Cold emptiness oozed from her husband.
Day 7, Adrift at Sea.
With all she can muster, Cecily screams to the heavens.
“Please, let me die. Please just kill me now.”
A seagull lands by her head and stares. Cecily cries, but no tears come. The puzzled bird cocks his head toward her before flying away. A dark cloud moves in front of the relenting sun, and drops of relief begin to fall.
Freshwater. Cecily lies with her head on her dead husband’s lap, facing the sky. She bitterly laughs as she opens her mouth and drinks in the cool moisture for what feels like hours. She closes her eyes and lets the rain soak up her despair.
The water below her stirs. A malevolent force urges Cecily to dive in. And for a moment, she is tempted. She can hear the crew shouting from the ocean’s depths, beckoning her to give up, but a surge of resilience courses through her bones.

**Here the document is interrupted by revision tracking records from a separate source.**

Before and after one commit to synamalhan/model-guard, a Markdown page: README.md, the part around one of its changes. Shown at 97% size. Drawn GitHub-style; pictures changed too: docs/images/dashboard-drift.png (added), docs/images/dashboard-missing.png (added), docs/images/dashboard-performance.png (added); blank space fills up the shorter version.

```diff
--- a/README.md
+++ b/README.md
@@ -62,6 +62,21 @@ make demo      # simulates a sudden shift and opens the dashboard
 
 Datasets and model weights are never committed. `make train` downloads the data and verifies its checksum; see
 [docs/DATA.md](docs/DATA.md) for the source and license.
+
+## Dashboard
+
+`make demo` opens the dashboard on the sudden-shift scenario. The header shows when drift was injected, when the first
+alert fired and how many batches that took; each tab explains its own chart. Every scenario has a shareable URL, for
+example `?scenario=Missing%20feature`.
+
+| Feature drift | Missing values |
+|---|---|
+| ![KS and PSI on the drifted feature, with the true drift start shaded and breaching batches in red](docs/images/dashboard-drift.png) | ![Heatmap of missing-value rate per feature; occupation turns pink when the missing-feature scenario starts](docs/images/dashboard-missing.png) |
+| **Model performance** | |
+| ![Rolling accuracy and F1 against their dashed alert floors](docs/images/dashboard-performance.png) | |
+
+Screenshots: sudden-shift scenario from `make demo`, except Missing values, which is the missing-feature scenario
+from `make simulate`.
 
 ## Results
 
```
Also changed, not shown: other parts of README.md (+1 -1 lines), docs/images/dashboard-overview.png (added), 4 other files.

She wraps her arms around Shane and she becomes a puzzle piece to snuggle with his body. Rancid decay permeates the air, but she catches a whiff of his familiar, lovable scent on his well-worn sweatshirt. Cecily holds tighter to the body, trying to force her love to give him life, and then she says goodbye. She presses Shane’s eyelids shut, pushes him off the lifeboat, and watches his body sink into the abyss.

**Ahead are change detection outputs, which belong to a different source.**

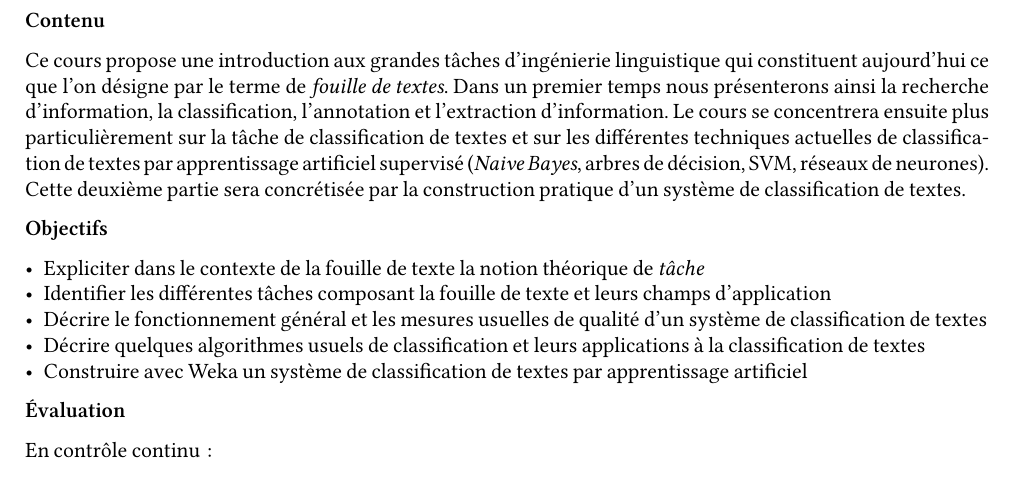
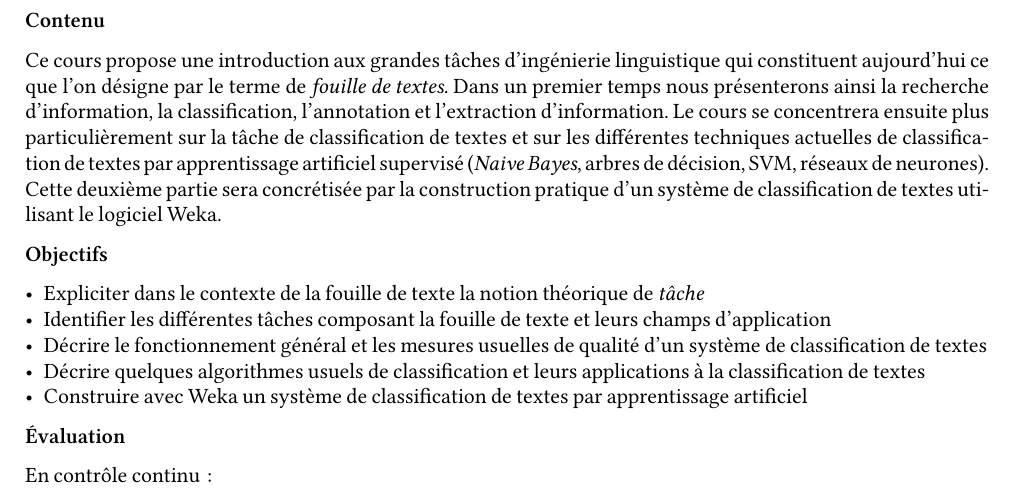
Before and after one commit to LoicGrobol/intro-fouille-textes, a LaTeX document (syllabus/syllabus.tex): part of the page, cut so that both start at the same text. Compiled offline with XeLaTeX.

Commit message:
add: mention Weka in course desc

```diff
--- a/syllabus/syllabus.tex
+++ b/syllabus/syllabus.tex
@@ -68,7 +68,7 @@
 Ce cours propose une introduction aux grandes tâches d'ingénierie linguistique qui constituent aujourd'hui ce que l'on désigne par le terme de \emph{fouille de textes}.
 Dans un premier temps nous présenterons ainsi la recherche d'information, la classification, l'annotation et l'extraction d'information.
 Le  cours se  concentrera ensuite plus particulièrement sur la tâche de classification de textes et sur les différentes techniques actuelles de classification de textes par apprentissage artificiel supervisé (\emph{Naive Bayes}, arbres de décision, SVM, réseaux de neurones).
-Cette deuxième partie sera concrétisée par la construction pratique d'un système de classification de textes.
+Cette deuxième partie sera concrétisée par la construction pratique d'un système de classification de textes utilisant le logiciel Weka.
 
 \section*{Objectifs}
 
```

She is alone.
A foghorn sounds in the distance, shrieking as it grows closer. A hallucination? Cecily no longer cares. She wants to drown herself in her grief. She hears a man on a megaphone announcing her rescue, but she doesn’t move. She lets exhaustion overtake her.
Frozen in place, she thinks of Shane. She doesn’t want to leave him. Cecily becomes aware of a sudden, insistent, gentle tug on her shoulder.
"She's alive," a booming voice utters. "But we need to get her to Medical. ASAP."
Meaty hands lift her and sling her body over a broad shoulder.
Cecily steels herself, and peers down at the disappearing waves. She glimpses Shane's face, pleading for her return. The distorted Captain and first mate float next to him, their bloated fingers wiggling.
“Come with us,” they hiss. “Down where it’s wetter; that’s where it’s better.”
“Babe. Don’t leave me,” Shane’s ghost warbles.
But Cecily buries her head into the shoulder of the rescuer.
The indigo of evening sets as she awakes in a sterile hospital ward. A heavy blanket of silence covers her. She lays, hooked up to myriad IVs. Cecily no longer feels the steady swoosh of the sea and breathes a sigh of relief. She's cemented to unmovable ground.
A sudden urge overtakes her, and she creeps to her feet, wheeling the IVs with her to the bathroom. Cecily catches a glimpse of her pugilist looks in the mirror. One eye remains swollen shut, and the other is covered in a rainbow of bruises. She closes her eyes and grasps the bathroom sink to steady herself: her wounded finger throbs, and the room spins.
The room fills with water. Cecily tries to scream, but her mouth fills with a salty cascade of ripples.
She opens her eyes and sees Shane’s corpse floating behind her. Shane smacks into her and opens sightless eyes.
“Don’t our vows mean anything to you?” he asks. “Forever! Forever!” Shane shouts in laughter as he drifts past her.
A familiar voice warbles, “Down where it’s wetter, that’s where it’s better,” and Cecily yelps. A knock at the door evaporates the water. Scents of bleach and gauze flood her olfactory.
She is safe. She stands on dry land.
“Ma’am, are you okay?” A nurse’s worried muffle asks.
“I’m fine,” she says. “I’m fine.” She reaches for the doorknob, and it sticks. Her hand is soaking wet.
Cecily shrieks and tells herself she's hallucinating. But when she opens her eyes, she stares at a foamy puddle growing around her feet.
"Ma'am! Open the door!" The nurse's voice pleads. Cecily reaches again for the knob, and glances back at the dark water, rushing into the bathroom.
"Please, no," she whispers.
She shrinks against the door in defeat and chokes as the water rises above her head. Shane appears before her again and takes her hand. He smiles as he points to her wedding ring. Cecily lets her husband guide her.
"Down where it's wetter; that's where it's better," she thinks.